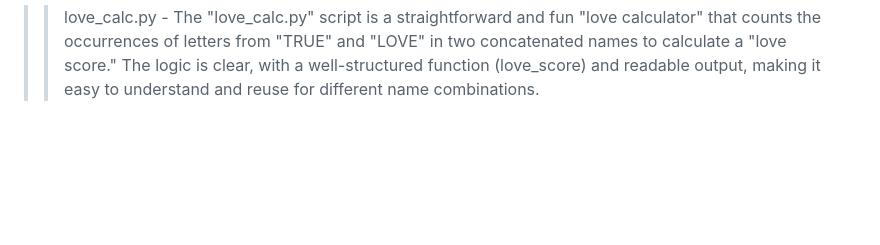
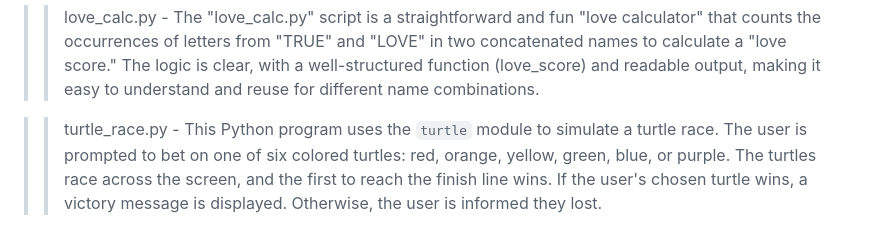
Before and after one commit to markovicmmarko/beginner-mini-python-projects, a Markdown page: README.md, the part around the change. GitHub-like rendering; blank space fills up the shorter version.

```diff
--- a/README.md
+++ b/README.md
@@ -19,3 +19,5 @@
 >> passwd2.py - This Python script generates a random password based on user input for the number of letters, symbols, and numbers. It uses the `random` and `string` modules to select characters, shuffles them, and then combines them into a single string to form the final password.
 
 >> love_calc.py - The "love_calc.py" script is a straightforward and fun "love calculator" that counts the occurrences of letters from "TRUE" and "LOVE" in two concatenated names to calculate a "love score." The logic is clear, with a well-structured function (love_score) and readable output, making it easy to understand and reuse for different name combinations.
+
+>> turtle_race.py - This Python program uses the `turtle` module to simulate a turtle race. The user is prompted to bet on one of six colored turtles: red, orange, yellow, green, blue, or purple. The turtles race across the screen, and the first to reach the finish line wins. If the user's chosen turtle wins, a victory message is displayed. Otherwise, the user is informed they lost.
```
• • • •
▶ _Required action_
Above are the entries; copy out every line among them that contains the word "README".

▶ _Completed task_
Before and after one commit to markovicmmarko/beginner-mini-python-projects, a Markdown page: README.md, the part around the change. GitHub-like rendering; blank space fills up the shorter version.
--- a/README.md
+++ b/README.md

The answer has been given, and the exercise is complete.